[Collected data entries]

= = =

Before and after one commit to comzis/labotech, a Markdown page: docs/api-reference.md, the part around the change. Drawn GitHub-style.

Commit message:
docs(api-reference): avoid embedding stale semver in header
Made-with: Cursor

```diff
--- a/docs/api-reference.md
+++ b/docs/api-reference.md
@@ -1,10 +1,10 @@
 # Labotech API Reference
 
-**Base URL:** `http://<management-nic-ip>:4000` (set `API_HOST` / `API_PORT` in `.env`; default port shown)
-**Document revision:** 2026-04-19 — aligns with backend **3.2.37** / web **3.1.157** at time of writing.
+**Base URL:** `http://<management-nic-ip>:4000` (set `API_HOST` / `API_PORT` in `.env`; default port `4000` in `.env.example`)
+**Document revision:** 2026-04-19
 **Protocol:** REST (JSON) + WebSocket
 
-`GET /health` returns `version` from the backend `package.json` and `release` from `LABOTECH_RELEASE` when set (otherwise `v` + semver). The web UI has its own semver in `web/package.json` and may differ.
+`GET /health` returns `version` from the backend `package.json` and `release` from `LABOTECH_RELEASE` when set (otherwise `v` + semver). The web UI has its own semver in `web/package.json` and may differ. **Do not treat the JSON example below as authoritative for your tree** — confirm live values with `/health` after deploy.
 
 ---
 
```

= = =

> **YOUR OBJECTIVE**
Could you copy every line from the records that has "returns" in it?

> **RESULT FOR THIS EXERCISE**
-`GET /health` returns `version` from the backend `package.json` and `release` from `LABOTECH_RELEASE` when set (otherwise `v` + semver). The web UI has its own semver in `web/package.json` and may differ.
+`GET /health` returns `version` from the backend `package.json` and `release` from `LABOTECH_RELEASE` when set (otherwise `v` + semver). The web UI has its own semver in `web/package.json` and may differ. **Do not treat the JSON example below as authoritative for your tree** — confirm live values with `/health` after deploy.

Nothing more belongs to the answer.